The doctor explained that most people drink water and go to the toilet…regularly. I was in fact normal. What a relief because I really wasn’t prepared to switch to diet coke.

A couple of years later I staunchly believed I needed a root canal on a tooth that was causing me barely any discomfort. Not wanting to sound completely irrational, I drove myself to the dentist, all the while practising my deep breathing, and professed that I needed a filling. Apparently there was nothing wrong with that tooth, or any other tooth for that matter. He did send me home with an ultra smiley crocodile balloon though. Score!

I have a tendency toward worst-case scenarios at the best of times. But imagine when a medical practitioner fuels your fear?
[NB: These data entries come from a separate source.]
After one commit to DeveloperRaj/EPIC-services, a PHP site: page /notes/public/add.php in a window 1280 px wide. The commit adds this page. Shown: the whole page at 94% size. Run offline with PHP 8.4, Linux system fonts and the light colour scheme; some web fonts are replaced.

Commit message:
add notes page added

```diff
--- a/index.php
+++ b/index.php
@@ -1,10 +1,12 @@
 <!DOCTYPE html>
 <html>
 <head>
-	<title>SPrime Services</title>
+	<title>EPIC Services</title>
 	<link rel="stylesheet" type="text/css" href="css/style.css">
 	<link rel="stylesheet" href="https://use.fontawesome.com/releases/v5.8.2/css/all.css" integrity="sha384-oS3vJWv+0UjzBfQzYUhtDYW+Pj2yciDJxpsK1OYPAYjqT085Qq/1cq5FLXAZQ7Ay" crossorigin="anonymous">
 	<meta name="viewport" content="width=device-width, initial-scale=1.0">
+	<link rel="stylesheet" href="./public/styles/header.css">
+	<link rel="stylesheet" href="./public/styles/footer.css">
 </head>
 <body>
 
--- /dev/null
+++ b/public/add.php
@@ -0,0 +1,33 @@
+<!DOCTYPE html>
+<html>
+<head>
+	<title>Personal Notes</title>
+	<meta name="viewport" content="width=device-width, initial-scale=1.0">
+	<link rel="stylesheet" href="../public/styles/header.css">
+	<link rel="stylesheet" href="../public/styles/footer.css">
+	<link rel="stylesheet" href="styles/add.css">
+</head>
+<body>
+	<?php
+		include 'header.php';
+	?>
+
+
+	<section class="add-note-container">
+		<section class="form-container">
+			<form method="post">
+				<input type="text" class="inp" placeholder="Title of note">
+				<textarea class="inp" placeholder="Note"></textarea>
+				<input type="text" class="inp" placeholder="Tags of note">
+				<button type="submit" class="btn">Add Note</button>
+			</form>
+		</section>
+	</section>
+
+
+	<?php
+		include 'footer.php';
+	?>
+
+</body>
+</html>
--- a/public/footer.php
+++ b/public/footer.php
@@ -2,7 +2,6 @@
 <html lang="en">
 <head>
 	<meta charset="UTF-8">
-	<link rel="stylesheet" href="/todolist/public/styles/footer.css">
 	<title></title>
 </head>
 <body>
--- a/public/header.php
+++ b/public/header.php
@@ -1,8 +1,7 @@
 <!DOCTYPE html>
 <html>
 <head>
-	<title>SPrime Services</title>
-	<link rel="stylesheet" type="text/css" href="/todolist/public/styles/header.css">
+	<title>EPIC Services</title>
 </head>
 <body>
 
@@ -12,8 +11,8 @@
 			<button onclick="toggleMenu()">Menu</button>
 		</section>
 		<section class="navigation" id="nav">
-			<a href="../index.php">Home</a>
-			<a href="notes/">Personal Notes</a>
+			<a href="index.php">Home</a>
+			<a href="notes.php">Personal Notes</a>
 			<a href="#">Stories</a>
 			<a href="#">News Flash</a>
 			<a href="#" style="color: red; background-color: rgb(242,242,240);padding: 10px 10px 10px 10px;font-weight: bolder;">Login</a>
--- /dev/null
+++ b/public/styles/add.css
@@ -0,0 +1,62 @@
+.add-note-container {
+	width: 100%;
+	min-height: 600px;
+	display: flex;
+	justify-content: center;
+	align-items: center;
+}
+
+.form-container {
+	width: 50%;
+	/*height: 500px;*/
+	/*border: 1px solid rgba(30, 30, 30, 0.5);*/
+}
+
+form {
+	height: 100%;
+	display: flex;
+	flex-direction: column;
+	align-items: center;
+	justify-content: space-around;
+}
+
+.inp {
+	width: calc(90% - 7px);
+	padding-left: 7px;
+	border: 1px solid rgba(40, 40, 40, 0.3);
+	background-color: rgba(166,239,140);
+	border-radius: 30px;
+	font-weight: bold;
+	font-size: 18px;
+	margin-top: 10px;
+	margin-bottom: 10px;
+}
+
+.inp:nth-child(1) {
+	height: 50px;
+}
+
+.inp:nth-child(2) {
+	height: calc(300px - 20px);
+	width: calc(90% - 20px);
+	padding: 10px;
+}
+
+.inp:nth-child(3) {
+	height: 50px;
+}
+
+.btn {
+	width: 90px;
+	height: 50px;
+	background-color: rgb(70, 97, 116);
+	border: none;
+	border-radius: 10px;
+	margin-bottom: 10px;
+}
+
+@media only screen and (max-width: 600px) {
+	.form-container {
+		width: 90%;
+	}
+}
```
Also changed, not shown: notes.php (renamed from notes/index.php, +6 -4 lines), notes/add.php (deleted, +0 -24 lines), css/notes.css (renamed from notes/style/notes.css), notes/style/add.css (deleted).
I hate being poked or prodded and saying ‘uhhh’ is as about invasive a procedure as I’m willing to undergo. So when I started getting headaches and had to go to the optometrist for what I thought was going to be stronger prescription lenses and ended up having orange drops inserted into my eyes and told I could go blind I was what you might call “shit scared”. To add insult to injury my optometrist told me it could happen in the next month.

OK maybe what he said was I needed to see a specialist within the next month, but that’s not what I heard. When I asked what I had, he assured me he’d never seen anything like it. The end was nigh. I could feel it.

I didn’t deal with my impending doom well. I called one of my favourite childhood friends, who happens to be an ophthalmologist, and frantically read to her my referral. Her response was much like my GP in the first scenario. She laughed, though this time only in my ear. She assured me everything described by my optometrist only happened to elderly patients and those with diabetes. So as you can imagine I then freaked out about having diabetes. Which resulted in a second frantic call to my pharmacist friend who told me to go and get my blood sugar taken pronto.

In the meantime I’d managed to wonder at the blessing of sight, contemplate helplessly how I’d learn Braille in less than a month (surely I was too old for that), had a more-than-mild panic attack when I realised I was petrified of dogs and that guide cats were simply not reliable. Or existent.

A second opinion eventually confirmed that I’d keep my vision, at least for now. Apparently optometrists do this all the time. How comforting.

I realise the conventional structure of these types of articles is such that I’m expected to offer advice, wrapped neatly in a profound life lesson, topped off with the beautiful blue ribbon that are my poetic words. But, given the collection of anecdotal evidence I’ve put forth, I assume we’ll both agree: I’m not really fit to do that. I do think it’s safe to assume the Internet should not be used for diagnosis of anything really. No, if you want answers, you should definitely consult Twitter. They know everything over there.

(Image credit)

 

Leave a Reply

Your email address will not be published. Required fields are marked *

You may use these HTML tags and attributes: <a href="" title=""> <abbr title=""> <acronym title=""> <b> <blockquote cite=""> <cite> <code> <del datetime=""> <em> <i> <q cite=""> <strike> <strong>